Tag Archives: Windows

Is Microsoft more open than the Open Source community wants us to believe?

Is Microsoft more open than the Open Source community want us to believe? I think we need to “Hit Refresh” on our opinions as well!



The second day of MS Ignite 2017 was for me all about technical architecture in contradiction to the first day where strategic vision was the focal point.

Having been in my career at both sides of the proprietary vs open divide, I started in an academic and open source java oriented setting and moved to consultancy using MS .and NET oriented technologies, I must admit that what I’ve seen MS doing today with Linux was once again an eye-opener.

You see MS pushing for Windows on Linux and Linux on Windows. Not only is the command line interface cross platform but SQL, VS Code, .NET Core and ASP.NET Core are now running on Linux.
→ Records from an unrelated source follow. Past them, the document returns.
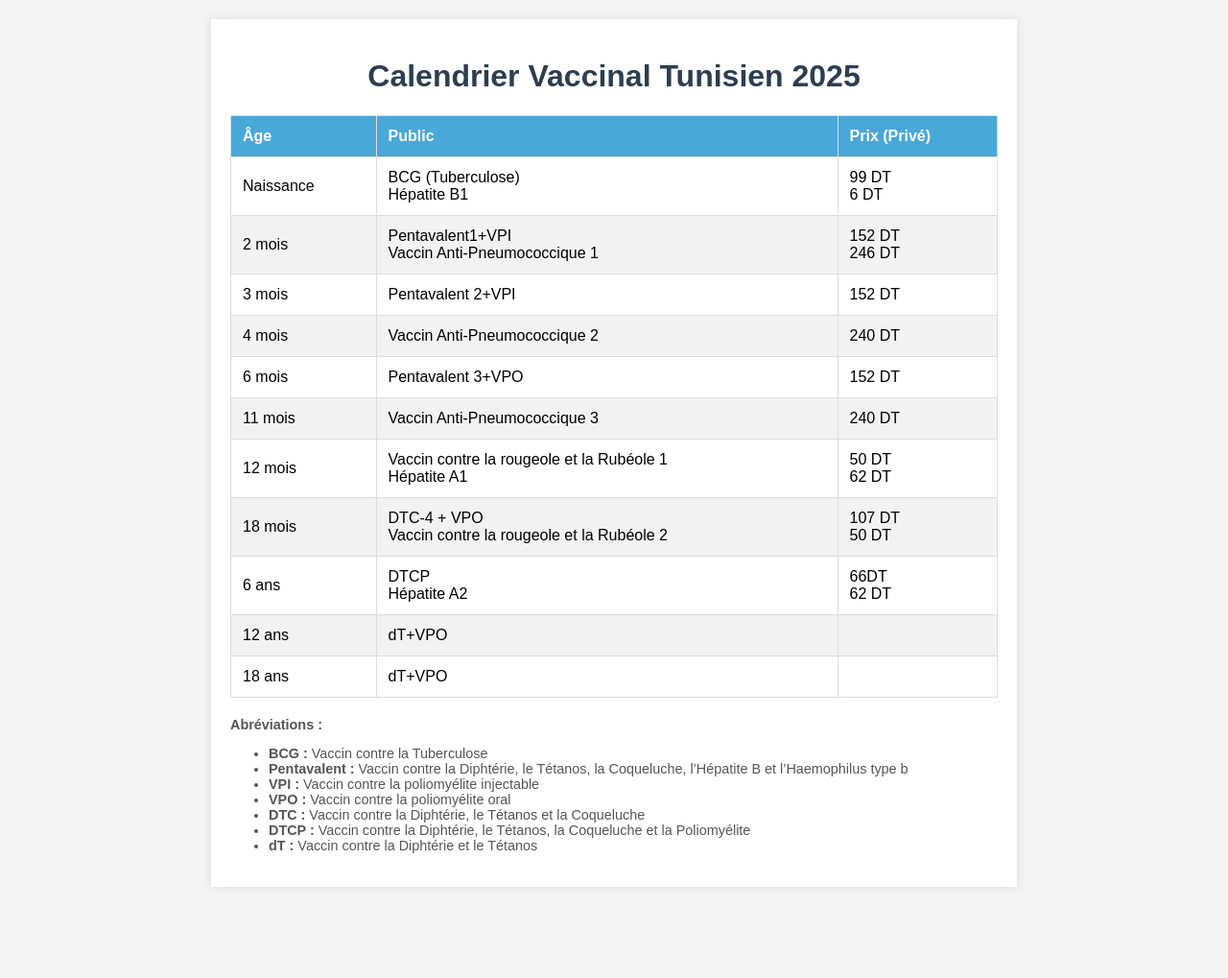
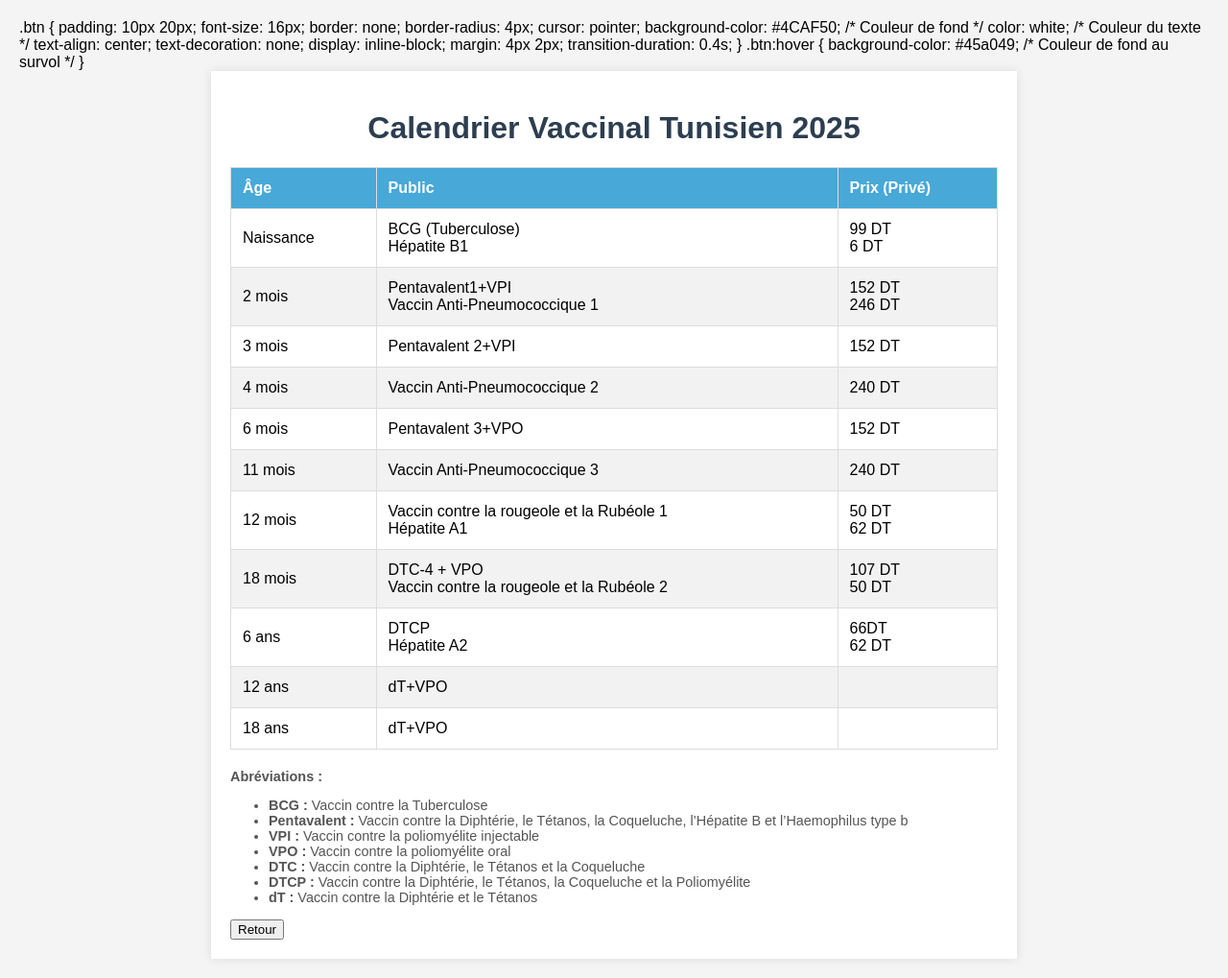
Before and after one commit to docpinel/monpediatre, a Flask app: page /calendrier_vaccinal in a window 1280 px wide. Shown: the whole page at 96% size. Before the commit the page ends 889 px from the top, so only its background shows below. Run offline with Flask 3, Linux system fonts and the light colour scheme.

Commit message:
Add files via upload

```diff
--- a/routes.py
+++ b/routes.py
@@ -9,11 +9,8 @@ app = Flask(__name__, static_url_path='/static', static_folder='static')
 
 # Routes Flask
 @app.route('/')
-
-@app.route('/')
-def splash_screen():
-    # Simule un splash screen, puis redirige vers la sélection de langue
-    return redirect(url_for('language_selection'))
+def splash():
+    return render_template('splash.html')
 
 @app.route('/language_selection')
 def language_selection():
--- a/templates/splash.html
+++ b/templates/splash.html
@@ -24,7 +24,7 @@
     <img src="{{ url_for('static', filename='images/cabinet.jpeg') }}" alt="Splash Screen">
     <script>
         setTimeout(function(){
-            window.location.href = "/index";
+            window.location.href = "/language_selection";
         }, 3000); // Redirige vers l'index après 3 secondes
     </script>
 </body>
--- a/templates/vaccine_schedule.html
+++ b/templates/vaccine_schedule.html
@@ -43,9 +43,42 @@
             margin-top: 20px;
             font-size: 0.9em;
             color: #555;
+            .back-button {
+            display: inline-block;
+            padding: 10px 20px;
+            margin-top: 20px;
+            background-color: #4CAF50; /* Couleur de fond du bouton */
+            color: white; /* Couleur du texte */
+            text-align: center;
+            text-decoration: none;
+            font-size: 16px;
+            border: none;
+            border-radius: 5px;
+            cursor: pointer;
         }
+        .back-button:hover {
+            background-color: #45a049; /* Couleur de fond du bouton au survol */
+        }
+
     </style>
 </head>
+.btn {
+            padding: 10px 20px;
+            font-size: 16px;
+            border: none;
+            border-radius: 4px;
+            cursor: pointer;
+            background-color: #4CAF50; /* Couleur de fond */
+            color: white; /* Couleur du texte */
+            text-align: center;
+            text-decoration: none;
+            display: inline-block;
+            margin: 4px 2px;
+            transition-duration: 0.4s;
+        }
+        .btn:hover {
+            background-color: #45a049; /* Couleur de fond au survol */
+        }
 <body>
     <div class="container">
         <h1>Calendrier Vaccinal Tunisien 2025</h1>
@@ -127,6 +160,9 @@
                 <li><strong>dT :</strong> Vaccin contre la Diphtérie et le Tétanos</li>
             </ul>
         </div>
+        <!-- Ajout du bouton Retour -->
+        <button class="btn" onclick="location.href='{{ url_for('index') }}'">Retour</button>
+    </div>
     </div>
 </body>
 </html>
```
Also changed, not shown: templates/language_selection.html (+7 -0 lines).
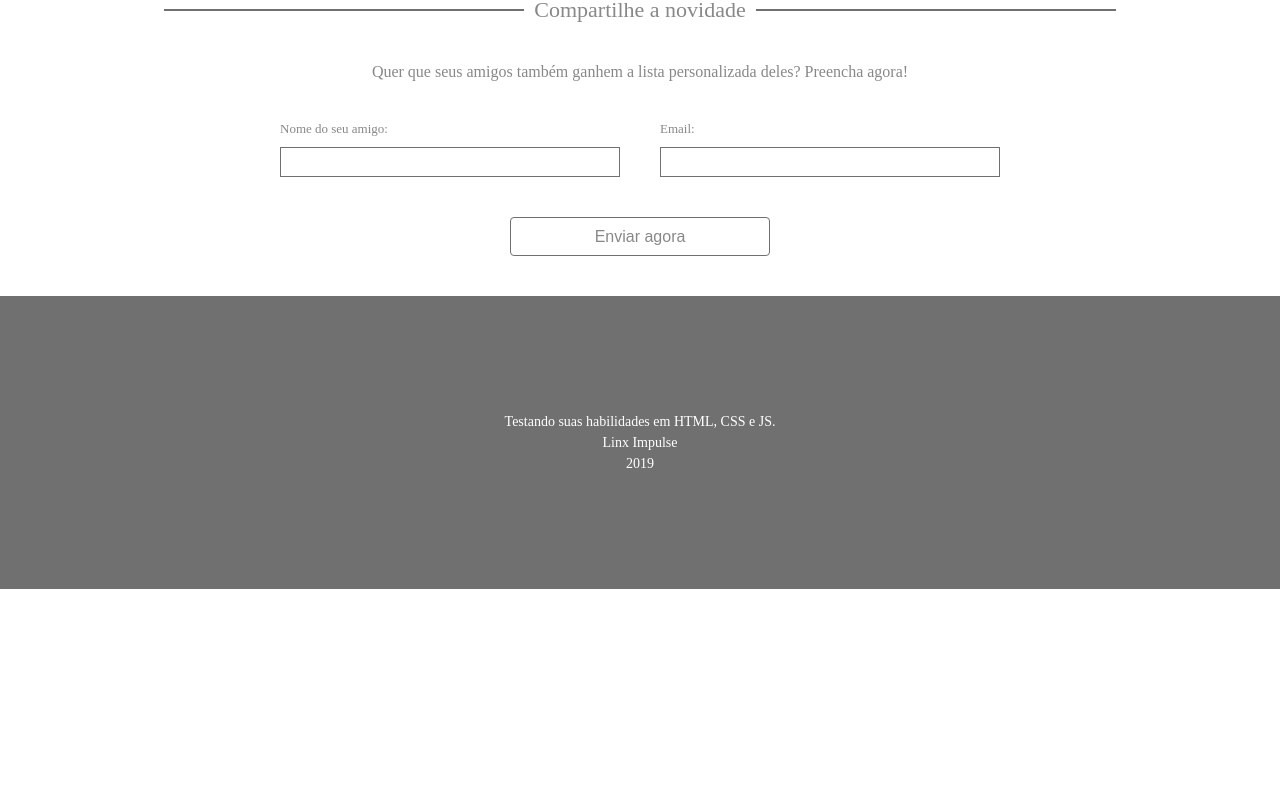
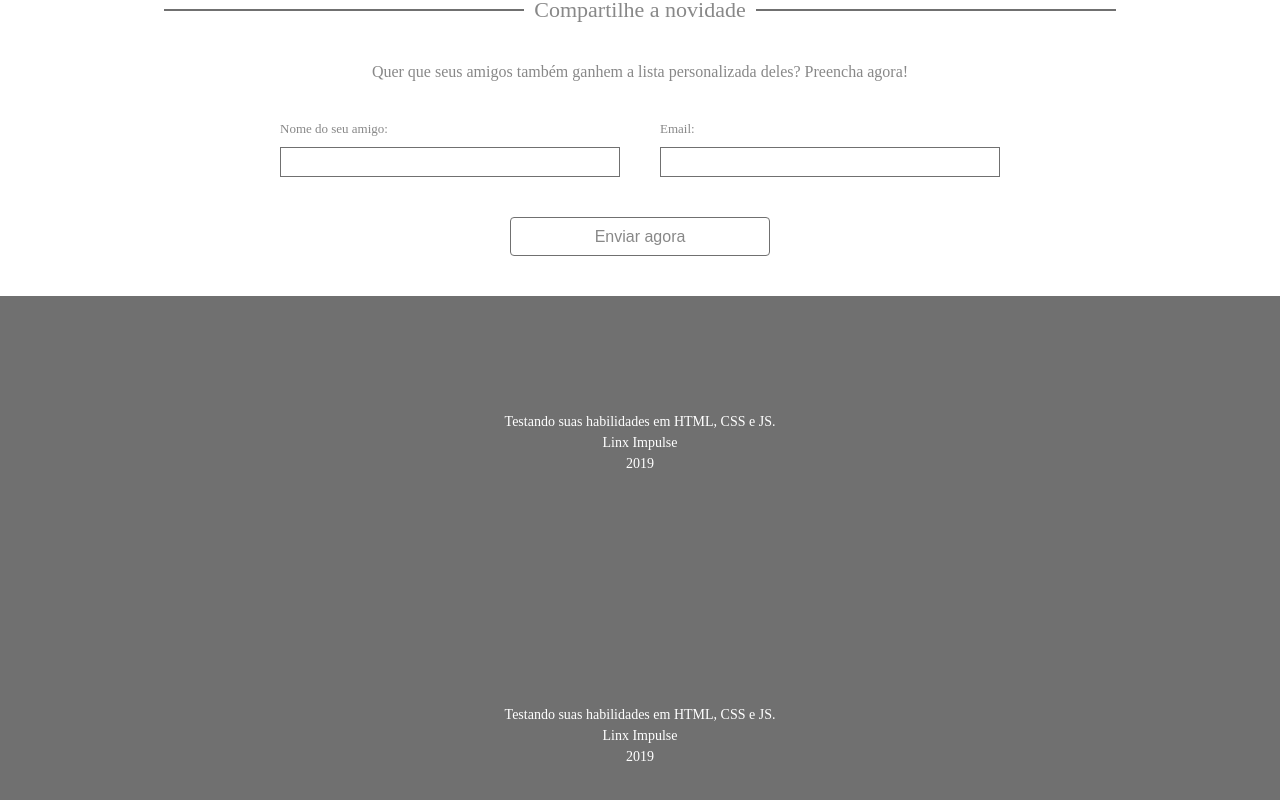
Before and after one commit to romulo-m/Linx-Impulse, a React (Vite) app: page / in a window 1280 px wide. Shown: the part 911-1711 px from the top of the page. Before the commit the page ends 1500 px from the top, so only its background shows below. Built offline with nearby package versions, Linux system fonts and the light colour scheme.

Commit message:
implementação do footer no app

```diff
--- a/src/App.jsx
+++ b/src/App.jsx
@@ -1,4 +1,5 @@
 import './App.css'
+import Footer from './assets/components/Footer/Footer'
 import Header from './assets/components/Header/Header'
 import Main from './assets/components/Main/Main'
 
@@ -8,6 +9,7 @@ function App() {
     <div className="App">
       <Header />
       <Main />
+      <Footer />
     </div>
   )
 }
--- a/src/assets/components/Header/Header.module.css
+++ b/src/assets/components/Header/Header.module.css
@@ -1,3 +1,7 @@
+/* header {
+    background: linear-gradient(to bottom left, rgb(112, 112, 112) 75%, rgb(255, 255, 255) 25%);
+} */
+
 .header {
     top: 0px;
     left: 0px;
```
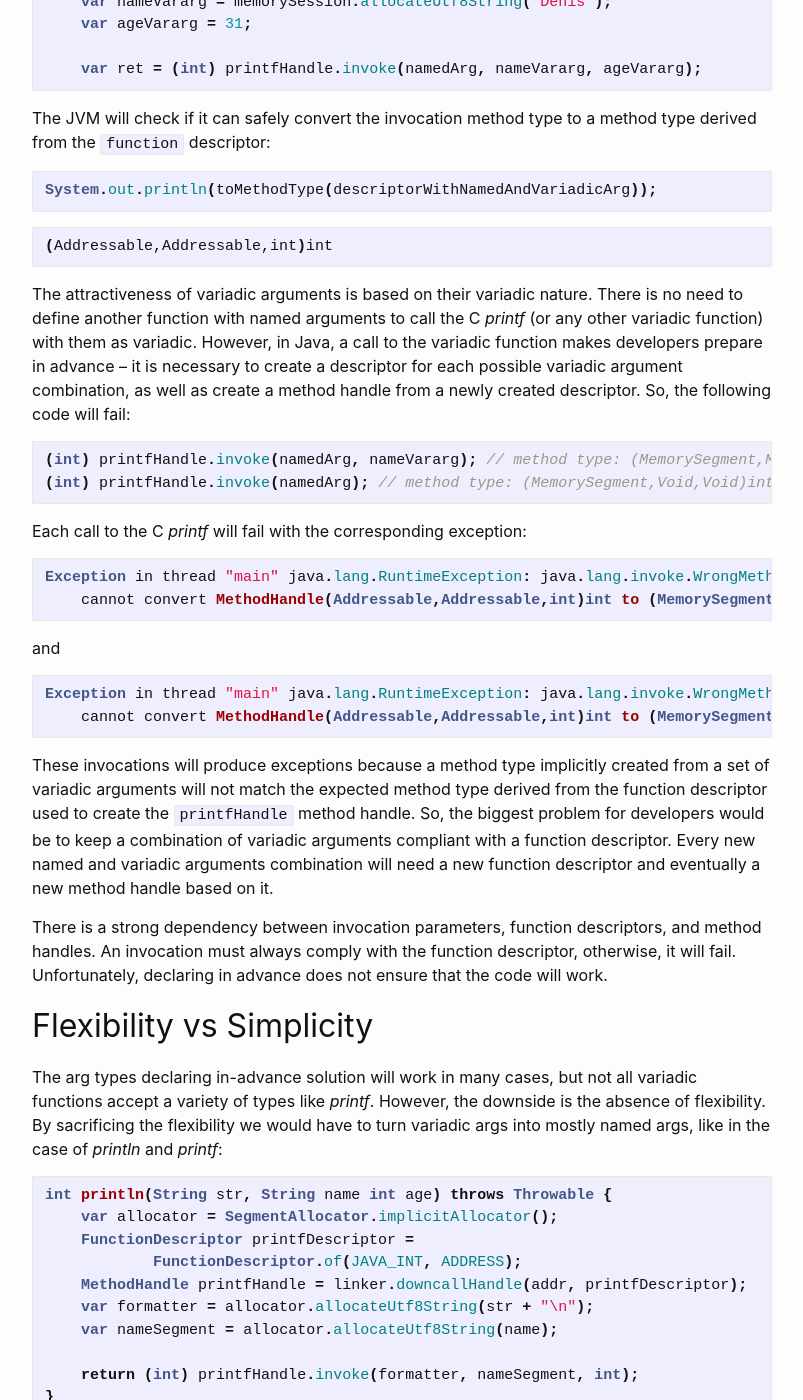
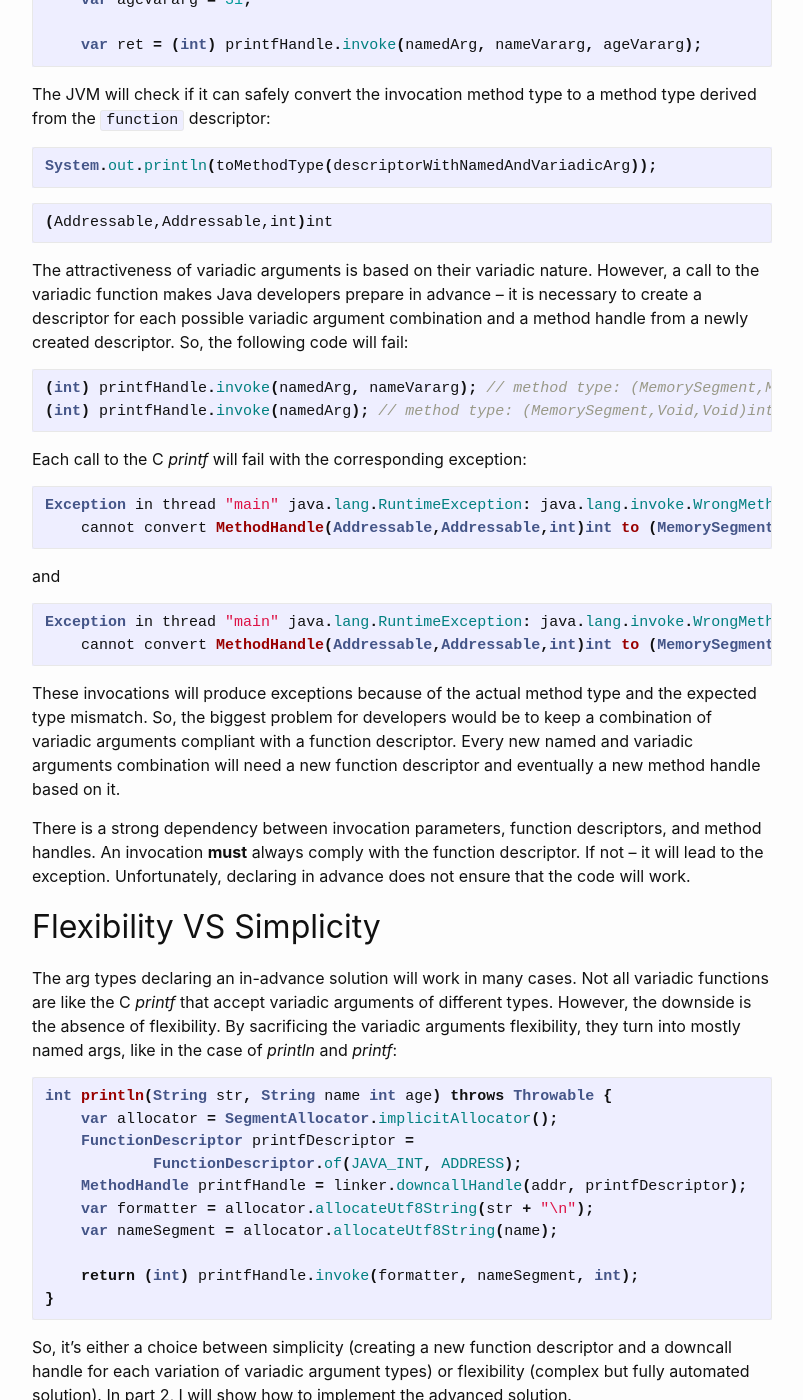
Before and after one commit to denismakogon/denismakogon.github.io, a Jekyll site: the page built from _posts/2022-06-14-introduction-to-project-panama-part-2-simplified-variadic-functions.markdown, in a window 1280 px wide and 1400 px high, scrolled down 5193 px. Shown: the whole window, without its empty margins (238-1041 px from the left). Built offline with Jekyll 4.4.1, drawn with Linux system fonts in a browser that asks for light colours; some of the changed text lies outside the part shown.

Commit message:
small rewritings

````diff
--- a/_posts/2022-06-14-introduction-to-project-panama-part-2-simplified-variadic-functions.markdown
+++ b/_posts/2022-06-14-introduction-to-project-panama-part-2-simplified-variadic-functions.markdown
@@ -17,7 +17,7 @@ on [Unsplash](https://unsplash.com/s/photos/panama?utm_source=unsplash&utm_mediu
 
 This article explores Java native variadic functions and implementation using Foreign Function and Memory API (Project Panama).
 
-This article is divided into two pieces: a simplified solution and an advanced solution.
+There are two solutions to the problem of the C variadic functions in Java. This article will focus on a simplified implementation. The next one will cover an advanced solution.
 
 ## C Variadic Functions in Java
 
@@ -55,7 +55,7 @@ as in the latter in the parameter list and must follow at least one named parame
 int     printf(const char * __restrict, ...);
 ```
 
-At the moment of a call to the variadic function, it accepts variadic arguments. According to its definition, a length of variadic arguments could equal to zero but not greater than 127 entities per function call:
+At the moment of a call to the variadic function, it accepts no more than 127 variadic arguments per function call:
 ```cpp
 printf("hello world");
 printf(" I'm a=%s, I'm b=%s", a, b);
@@ -108,7 +108,7 @@ At runtime, MethodHanlde::Invoke is called, and the JVM attempts safe type conve
 //                <ADDRESS>      <JAVA_INT>
 MethodHandle  (  Addressable  )     int
 ```
-and a method type created from the arguments passed to the **MethodHandle::invoke** (both named and variadic). The JVM will consider the method type mismatch as an exceptional situation.
+and a method type created from the arguments passed to the **MethodHandle::invoke** (both named and variadic). The JVM will recognize type mismatch as an exceptional situation.
 
 In the case of the C _printf_, the JVM will check if it can safely convert a combination of named and variadic arguments submitted to the **MethodHandle::invoke** to a method type derived from the Java implementation of the C _printf_ function descriptor.
 
@@ -186,9 +186,9 @@ System.out.println(toMethodType(descriptorWithNamedAndVariadicArg));
 (Addressable,Addressable,int)int
 ```
 
-The attractiveness of variadic arguments is based on their variadic nature. There is no need to define another function with named arguments to call the  C _printf_ (or any other variadic function) with them as variadic.
-However, in Java, a call to the variadic function makes developers prepare in advance -- it is necessary to create a descriptor for each possible variadic argument combination, as well as create a method handle from a newly created descriptor.
-So, the following code will fail:
+The attractiveness of variadic arguments is based on their variadic nature.
+However, a call to the variadic function makes Java developers prepare in advance -- it is necessary to create a descriptor for each possible variadic argument
+combination and a method handle from a newly created descriptor. So, the following code will fail:
 ```java
 (int) printfHandle.invoke(namedArg, nameVararg); // method type: (MemorySegment,MemorySegment,Void)int
 (int) printfHandle.invoke(namedArg); // method type: (MemorySegment,Void,Void)int
@@ -204,16 +204,16 @@ Exception in thread "main" java.lang.RuntimeException: java.lang.invoke.WrongMet
     cannot convert MethodHandle(Addressable,Addressable,int)int to (MemorySegment,Void,Void)int
 ```
 
-These invocations will produce exceptions because a method type implicitly created from a set of variadic arguments
-will not match the expected method type derived from the function descriptor used to create the `printfHandle` method handle.  So, the biggest problem for developers would be to keep a combination of variadic arguments compliant with a function descriptor. Every new named and variadic arguments combination will need a new function descriptor and eventually a new method handle based on it.
+These invocations will produce exceptions because of the actual method type and the expected type mismatch.
+So, the biggest problem for developers would be to keep a combination of variadic arguments compliant with a function descriptor. Every new named and variadic arguments combination will need a new function descriptor and eventually a new method handle based on it.
 
-There is a strong dependency between invocation parameters, function descriptors, and method handles. An invocation must always comply with the function descriptor, otherwise, it will fail.
+There is a strong dependency between invocation parameters, function descriptors, and method handles. An invocation **must** always comply with the function descriptor. If not -- it will lead to the exception.
 Unfortunately, declaring in advance does not ensure that the code will work.
 
-## Flexibility vs Simplicity
+## Flexibility VS Simplicity
 
-The arg types declaring in-advance solution will work in many cases, but not all variadic functions accept a variety of types like _printf_.
-However, the downside is the absence of flexibility. By sacrificing the flexibility we would have to turn variadic args into mostly named args, like in the case of _println_ and _printf_:
+The arg types declaring an in-advance solution will work in many cases. Not all variadic functions are like the C _printf_ that accept variadic arguments of different types.
+However, the downside is the absence of flexibility. By sacrificing the variadic arguments flexibility, they turn into mostly named args, like in the case of _println_ and _printf_:
 ```java
 int println(String str, String name int age) throws Throwable {
     var allocator = SegmentAllocator.implicitAllocator();
@@ -227,7 +227,7 @@ int println(String str, String name int age) throws Throwable {
 }
 ```
 
-So, it's either a choice between simplicity (creating a new function descriptor and a downcall handle for each variation of variadic argument types) or flexibility (complex, but fully automated solution).
+So, it's either a choice between simplicity (creating a new function descriptor and a downcall handle for each variation of variadic argument types) or flexibility (complex but fully automated solution).
 In part 2, I will show how to implement the advanced solution.
 
 ## Code listing
````
Also changed, not shown: other parts of _posts/2022-06-14-introduction-to-project-panama-part-2-simplified-variadic-functions.markdown (+2 -2 lines).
This means .NET applications can be developed and run natively in a Linux environment. The support for Linux on Windows is also extending rapidly. Linux containers run on Windows. Bash, a traditional Linux CLI, runs on Windows. Also in the cloud we see great evolutions by now, 8 Linux distributions are supported with close Azure integration something you would only have expected from Windows VM’s before.

In the Apple IOS world, we are already more accustomed to MS solutions to be present. Think about Office for Mac, Skype and Visual Studio. I was amazed to see that Skype would come to Linux. We are still not there yet but I hope to see one day Office and Visual Studio running cross platform.

In the SharePoint and Office 365 world further adoption of open tools to support the development of customizations is realized. The push for JavaScript is remarkable. Development of extensions is relying on TypeScript, Gulp, Yeoman, React and node.js!

If you see the evolution one can ask, who is truly open across all these eco-systems? I remember in 1999 we said Linux and Windows would never work together I guess pigs can fly and hell just frozen over.

Hit refresh on your opinion of MS!

Switching to the Mac: The missing Manual

I have been working all my live in the Windows computing eco-system with the exception for Linux during my university and academic research time.

Recently I bought a Mac just to get to know this eco-system and to check for myself how easy it was to use Mac OS. I entered the arena with an open mind but got very fast disappointed. I see the same issues than I have on a Windows computer. The moment you need to set up something complex it is back to the command line. So far for user friendliness.

On top of that I found that a lot of out-of-the-box application are not really useful in an enterprise context. I tried the mail client and safari browser and quickly switch to Office for Mac and Google Chrome. I struggled to find a decent remote desktop application (VNC) that could deal with my Azerty keyboard. The out-off-the-box VNC server has this issue open since 2006. This is more than 10 years … so far for user friendliness.

To come back to the book as this is the focus of this blog post. To help me on my quest I used “Switching to the Mac: The missing Manual” by David Pogue. The book is a great companion and helps you quickly through the set-up and getting acquainted with the quirks of the Mac. It contains chapters on Mac equivalent software for things a Windows user is accustomed to and on free Mac software you want to consider.

Although I still have a lot of doubt and reservations for the Mac OS the book was a great help in the endeavor.